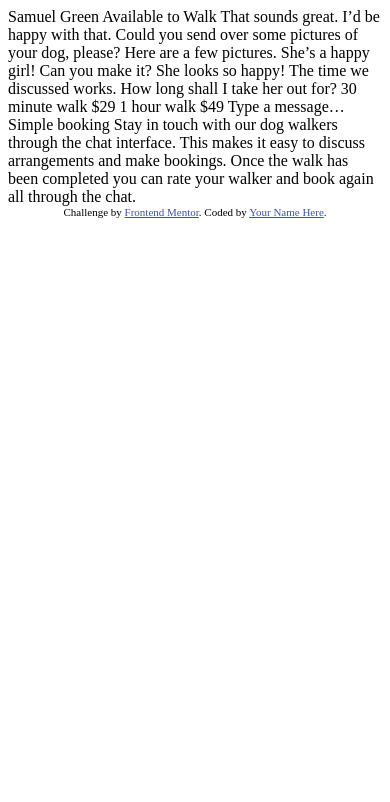
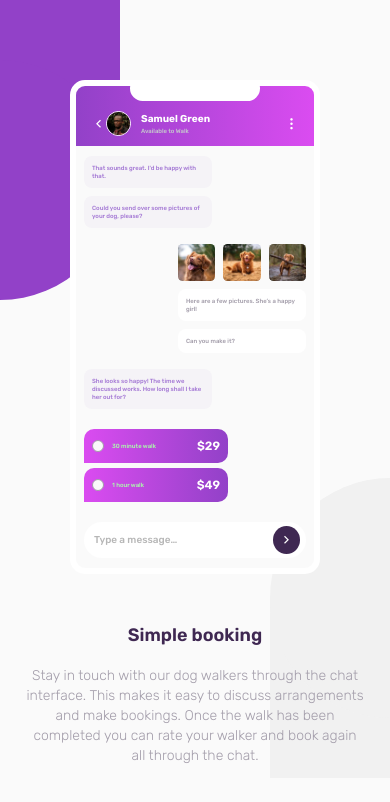
Before and after one commit to HosseinEnsafi/chat-app-illustration, a plain HTML site: page index.html in a window 390 px wide. Drawn offline with Linux system fonts and the light colour scheme.

Commit message:
finish mobile-first part

```diff
--- /dev/null
+++ b/assets/css/styles.css
@@ -0,0 +1,433 @@
+/*=============== VARIABLES CSS ===============*/
+:root {
+  /*========== Colors ==========*/
+  --first-color-moderate: hsl(276, 55%, 52%);
+  --first-color-pale: hsl(276, 100%, 81%);
+  --first-color-desaturated: hsl(271, 15%, 43%);
+  --first-color-desaturate-dark: hsl(271, 36%, 24%);
+  --first-color-fresh: hsl(292, 85%, 62%);
+  --placeholder-text: hsl(206, 6%, 79%);
+  --bg-color: #fafafa;
+  --text-color: hsl(270, 7%, 64%);
+  /*========== Font and typography ==========*/
+  --body-font: Rubik, sans-serif;
+  --icon-font: remixicon;
+  --normal-font-size: 0.9375rem;
+  --h1-font-size: 1.5rem;
+
+  --back-icon: "\EA64";
+  --send-icon: "\EA6E";
+  --more-icon: "\EF76";
+  /*========== Font weight ==========*/
+  --font-light: 300;
+  --font-regular: 400;
+  --font-medium: 500;
+  --font-semibold: 600;
+  /*========== Sizing ==========*/
+  --phone-space: 10px 8px;
+}
+
+@media screen and (min-width: 968px) {
+  :root {
+    --normal-font-size: 1rem;
+    --h1-font-size: 2rem;
+  }
+}
+
+/*=============== BASE ===============*/
+*,
+*::after,
+*::before {
+  box-sizing: border-box;
+  margin: 0;
+  outline: none;
+  border: none;
+  padding: 0;
+}
+
+body {
+  background-color: var(--bg-color);
+  color: var(--text-color);
+  font-weight: var(--font-medium);
+  font-size: var(--normal-font-size);
+  font-family: var(--body-font);
+}
+
+ul {
+  list-style: none;
+}
+
+a {
+  text-decoration: none;
+}
+
+img {
+  display: block;
+  max-width: 100%;
+  height: auto;
+}
+
+input,
+button,
+textarea,
+select {
+  font: inherit;
+}
+
+/*=============== REUSABLE CSS CLASSES ===============*/
+.container {
+  padding-inline: 25px;
+  width: min(100%, 840px);
+}
+
+.grid {
+  display: grid;
+}
+
+.flex {
+  display: flex;
+}
+
+.main {
+}
+
+.shape {
+  position: absolute;
+}
+
+.shape::after {
+  position: absolute;
+  border-radius: 50%;
+  background-color: inherit;
+  padding-bottom: 100%;
+  width: 100%;
+  height: 0;
+  content: "";
+}
+
+.shape--big {
+  width: 240px;
+  height: 180px;
+}
+
+.shape--primary {
+  background-color: var(--first-color-moderate);
+}
+
+.shape--primary::after {
+  top: 100%;
+  left: 0;
+  transform: translateY(-50%);
+}
+
+.shape--alt {
+  right: 0;
+  bottom: 0;
+  background-color: #f1f1f1;
+}
+
+.shape--alt::after {
+  transform: translateY(25%);
+}
+
+.radio {
+  display: flex;
+  position: relative;
+  align-items: center;
+  gap: 8px;
+  cursor: pointer;
+  font-size: 6px;
+  user-select: none;
+}
+.radio__input {
+  position: absolute;
+  opacity: 0;
+  width: 100%;
+  height: 100%;
+}
+.radio__mark {
+  display: inline-grid;
+  place-content: center;
+  vertical-align: middle;
+  border: 1px solid var(--text-color);
+  border-radius: 50%;
+  background: var(--bg-color);
+  width: 12px;
+  height: 12px;
+}
+
+.radio__input:checked + .radio__mark {
+  background-color: var(--first-color-moderate);
+}
+
+.radio__mark::after {
+  display: inline-block;
+  border-radius: 50%;
+  background-color: var(--bg-color);
+  width: 6px;
+  height: 6px;
+  content: "";
+}
+
+/*=============== HERO ===============*/
+.hero {
+  position: relative;
+  overflow: hidden;
+}
+
+.hero .shape--primary {
+  top: 0;
+  transform: translate(-50%, 0);
+}
+
+.hero .shape--alt {
+  transform: translate(50%, 0) rotate(180deg);
+}
+
+.hero__container {
+  display: flex;
+  flex-direction: column;
+  align-items: center;
+  gap: 50px;
+  padding-top: 80px;
+}
+
+/*=============== PHONE ===============*/
+.phone {
+  display: flex;
+  position: relative;
+  flex-direction: column;
+  border: 6px white solid;
+  border-radius: 15px;
+  background: var(--bg-color);
+  width: min(100%, 250px);
+  overflow: hidden;
+}
+
+.phone::before {
+  position: absolute;
+  top: 0;
+  left: 50%;
+  transform: translate(-50%, -40%);
+  border-radius: 20px;
+  background-color: white;
+  width: 130px;
+  height: 25px;
+  content: "";
+}
+
+.phone__header {
+  display: flex;
+  align-items: center;
+  background-image: linear-gradient(
+    to right,
+    var(--first-color-moderate),
+    var(--first-color-fresh)
+  );
+  padding: 25px 15px 10px;
+}
+
+.phone__header-back {
+  justify-self: end;
+}
+
+.phone__header-back::after {
+  content: var(--back-icon);
+  color: white;
+  font-family: var(--icon-font);
+}
+
+.phone__header-profile {
+  flex: 1;
+}
+
+.phone__header-profile figure {
+  display: flex;
+  align-items: center;
+  gap: 10px;
+}
+
+.phone__header-profile figure img {
+  border: 1px solid white;
+  border-radius: 50%;
+  width: 25px;
+}
+
+.phone__header-profile figure figcaption {
+  display: flex;
+  flex-direction: column;
+  gap: 2px;
+}
+
+.phone__header-profile figure figcaption h3 {
+  color: var(--placeholder-text);
+  color: white;
+  font-size: 10px;
+}
+
+.phone__header-profile figure figcaption span {
+  color: var(--placeholder-text);
+  font-size: 6px;
+}
+
+.phone__header-more::after {
+  content: var(--more-icon);
+  color: white;
+  font-family: var(--icon-font);
+}
+
+.phone__chat {
+  display: flex;
+  flex: 1;
+  flex-direction: column;
+  gap: 8px;
+  padding: var(--phone-space);
+}
+.phone__panel {
+  border-radius: 8px;
+  padding: 8px;
+  width: min(128px, 100%);
+  font-size: 6px;
+}
+
+.phone__panel--left {
+  align-self: start;
+}
+
+.phone__panel--right {
+  align-self: end;
+}
+
+.phone__panel--primary {
+  background-color: hsl(270, 20%, 96%);
+  color: hsl(268, 52%, 65%);
+}
+
+.phone__panel--alt {
+  background-color: white;
+}
+
+.phone__panel--left + .phone__panel--right,
+.phone__panel--right + .phone__panel--left {
+  margin-top: 8px;
+}
+
+.phone__panel--dogs {
+  grid-template-columns: repeat(3, 1fr);
+  column-gap: 8px;
+  background-color: transparent;
+  padding: 0;
+}
+
+.phone__panel--dogs img {
+  border-radius: 12%;
+}
+
+.phone__options {
+  display: flex;
+  flex-direction: column;
+  align-self: flex-start;
+  gap: 5px;
+  padding: var(--phone-space);
+  width: 100%;
+  max-width: 160px;
+}
+
+.phone__option {
+  display: flex;
+  justify-content: space-between;
+  border-radius: 10px 10px 10px 0;
+  background-image: linear-gradient(
+    to left,
+    var(--first-color-moderate),
+    var(--first-color-fresh)
+  );
+  padding: var(--phone-space);
+  color: #afa;
+}
+
+.phone__option-radio {
+}
+
+.phone__option-price {
+  color: white;
+  font-weight: var(--font-semibold);
+  font-size: 12px;
+}
+
+.phone__send {
+  padding: 10px 8px;
+  width: 100%;
+}
+
+.phone__send-input-container {
+  position: relative;
+}
+
+.phone__send-input {
+  outline: none;
+  border: none;
+  border-radius: 20px;
+  background-color: white;
+  padding: 12px 10px;
+  padding-right: 40px;
+  width: 100%;
+  color: #333;
+  font-size: 10px;
+  font-family: inherit;
+}
+
+.phone__send-input::placeholder {
+  color: #b6b6b6;
+}
+
+.phone__send-input-btn {
+  position: absolute;
+  top: 50%;
+  right: 6px;
+  place-content: center;
+  transform: translateY(-50%);
+  outline: none;
+  border: none;
+  border-radius: 50%;
+  background-color: #3f2852;
+  padding: 6px;
+  color: white;
+}
+
+.phone__send-input-btn::after {
+  content: var(--send-icon);
+  font-family: var(--icon-font);
+}
+
+.hero__data {
+  position: relative;
+  margin-bottom: 12px;
+  color: #3f2852;
+  text-align: center;
+}
+
+.hero__data-title {
+  margin-bottom: 20px;
+  font-weight: 600;
+  font-size: 18px;
+}
+
+.hero__data-description {
+  color: var(--text-color);
+  font-weight: var(--font-light);
+  font-size: 14px;
+  line-height: 20px;
+}
+/*=============== BREAKPOINTS ===============*/
+/* for small devices  */
+@media screen and (max-width: 320px) {
+}
+
+/* For medium devices */
+@media screen and (min-width: 578px) {
+}
+
+/* For large devices */
+@media screen and (min-width: 1024px) {
+}
--- a/index.html
+++ b/index.html
@@ -1,51 +1,141 @@
 <!DOCTYPE html>
 <html lang="en">
-<head>
-  <meta charset="UTF-8">
-  <meta name="viewport" content="width=device-width, initial-scale=1.0"> <!-- displays site properly based on user's device -->
+  <head>
+    <meta charset="UTF-8" />
+    <meta name="viewport" content="width=device-width, initial-scale=1.0" />
+    <!--=============== FAVICON ===============-->
+    <link
+      rel="icon"
+      type="image/png"
+      sizes="32x32"
+      href="assets/images/favicon-32x32.png"
+    />
 
-  <link rel="icon" type="image/png" sizes="32x32" href="./images/favicon-32x32.png">
+    <!--=============== CSS FONTS ===============-->
+    <link rel="stylesheet" href="assets/css/fonts.css" />
+    <!--=============== CSS STYLES===============-->
+    <link rel="stylesheet" href="assets/css/styles.css" />
+    <title>Frontend Mentor | [Chat app CSS illustration ]</title>
+  </head>
+  <body>
+    <!--==================== MAIN ====================-->
+    <main class="main">
+      <!--==================== HERO SECTION ====================-->
+      <section class="hero section">
+        <div class="shape shape--big shape--primary"></div>
+        <div class="shape shape--big shape--alt"></div>
+        <div class="hero__container container">
+          <!--==================== PHONE BLOCK ====================-->
+          <div class="phone">
+            <header class="phone__header">
+              <div class="phone__header-back"></div>
+              <div class="phone__header-profile">
+                <figure>
+                  <img src="assets/images/avatar.jpg" alt="avatar profile" />
+                  <figcaption>
+                    <h3>Samuel Green</h3>
+                    <span> Available to Walk</span>
+                  </figcaption>
+                </figure>
+              </div>
+              <div class="phone__header-more"></div>
+            </header>
 
-  <title>Frontend Mentor | [Challenge Name Here]</title>
+            <div class="phone__chat">
+              <div
+                class="phone__panel phone__panel--left phone__panel--primary"
+              >
+                <p>That sounds great. I'd be happy with that.</p>
+              </div>
+              <div
+                class="phone__panel phone__panel--left phone__panel--primary"
+              >
+                <p>Could you send over some pictures of your dog, please?</p>
+              </div>
+              <div
+                class="phone__panel phone__panel--right phone__panel--alt phone__panel--dogs grid"
+              >
+                <img
+                  src="assets/images/dog-image-1.jpg"
+                  alt="happy-dog-1"
+                  class="phone__dog-pic"
+                />
+                <img
+                  src="assets/images/dog-image-2.jpg"
+                  alt="happy-dog-2"
+                  class="phone__dog-pic"
+                />
+                <img
+                  src="assets/images/dog-image-3.jpg"
+                  alt="happy-dog-3"
+                  class="phone__dog-pic"
+                />
+              </div>
+              <div class="phone__panel phone__panel--right phone__panel--alt">
+                <p>Here are a few pictures. She’s a happy girl!</p>
+              </div>
+              <div class="phone__panel phone__panel--right phone__panel--alt">
+                <p>Can you make it?</p>
+              </div>
+              <div
+                class="phone__panel phone__panel--left phone__panel--primary"
+              >
+                <p>
+                  She looks so happy! The time we discussed works. How long
+                  shall I take her out for?
+                </p>
+              </div>
+            </div>
+            <div class="phone__options">
+              <div class="phone__option">
+                <label class="radio phone__option-radio flex">
+                  <input
+                    type="radio"
+                    name="phone__radio"
+                    class="radio__input"
+                  />
+                  <span class="radio__mark"></span>
+                  30 minute walk
+                </label>
+                <span class="phone__option-price"> $29 </span>
+              </div>
 
-  <!-- Feel free to remove these styles or customise in your own stylesheet 👍 -->
-  <style>
-    .attribution { font-size: 11px; text-align: center; }
-    .attribution a { color: hsl(228, 45%, 44%); }
-  </style>
-</head>
-<body>
+              <div class="phone__option">
+                <label class="radio phone__option-radio">
+                  <input
+                    type="radio"
+                    name="phone__radio"
+                    class="radio__input"
+                  />
+                  <span class="radio__mark"></span>
+                  1 hour walk
+                </label>
+                <span class="phone__option-price"> $49 </span>
+              </div>
+            </div>
 
-  Samuel Green
-  Available to Walk
-
-  That sounds great. I’d be happy with that.
-
-  Could you send over some pictures of your dog, please?
-
-  Here are a few pictures. She’s a happy girl!
-
-  Can you make it?
-
-  She looks so happy! The time we discussed works. How long shall I take her out for?
-
-  30 minute walk
-  $29
-
-  1 hour walk
-  $49
-
-  Type a message…
-
-  Simple booking
-
-  Stay in touch with our dog walkers through the chat interface. This makes it easy to
-  discuss arrangements and make bookings. Once the walk has been completed you can rate
-  your walker and book again all through the chat.
-
-  <div class="attribution">
-    Challenge by <a href="https://www.frontendmentor.io?ref=challenge" target="_blank">Frontend Mentor</a>.
-    Coded by <a href="#">Your Name Here</a>.
-  </div>
-</body>
+            <form onsubmit="e.preventDefault()" class="phone__send">
+              <div class="phone__send-input-container">
+                <input
+                  type="text"
+                  class="phone__send-input"
+                  placeholder="Type a message…"
+                />
+                <button class="phone__send-input-btn grid"></button>
+              </div>
+            </form>
+          </div>
+          <div class="hero__data">
+            <h2 class="hero__data-title">Simple booking</h2>
+            <p class="hero__data-description">
+              Stay in touch with our dog walkers through the chat interface.
+              This makes it easy to discuss arrangements and make bookings. Once
+              the walk has been completed you can rate your walker and book
+              again all through the chat.
+            </p>
+          </div>
+        </div>
+      </section>
+    </main>
+  </body>
 </html>
```
Also changed, not shown: assets/css/fonts.css (added, +34 -0 lines), assets/fonts/Rubik/Rubik-Bold.ttf (added), assets/fonts/Rubik/Rubik-Light.ttf (added), assets/fonts/Rubik/Rubik-Medium.ttf (added), assets/fonts/Rubik/Rubik-Regular.ttf (added), assets/fonts/Rubik/Rubik-SemiBold.ttf (added), assets/fonts/remixicon/remixicon.ttf (added), assets/images/avatar.jpg (renamed from images/avatar.jpg), assets/images/dog-image-1.jpg (renamed from images/dog-image-1.jpg), assets/images/dog-image-2.jpg (renamed from images/dog-image-2.jpg), assets/images/dog-image-3.jpg (renamed from images/dog-image-3.jpg), assets/images/favicon-32x32.png (renamed from images/favicon-32x32.png), 1 other file.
□ □ □ □
(TO DO): Look through the records above and please copy every line in which the string "right" occurs.

(RESULT OF THE EXERCISE):
+  right: 0;
+    to right,
+.phone__panel--right {
+.phone__panel--left + .phone__panel--right,
+.phone__panel--right + .phone__panel--left {
+  padding-right: 40px;
+  right: 6px;
+                class="phone__panel phone__panel--right phone__panel--alt phone__panel--dogs grid"
+              <div class="phone__panel phone__panel--right phone__panel--alt">
+              <div class="phone__panel phone__panel--right phone__panel--alt">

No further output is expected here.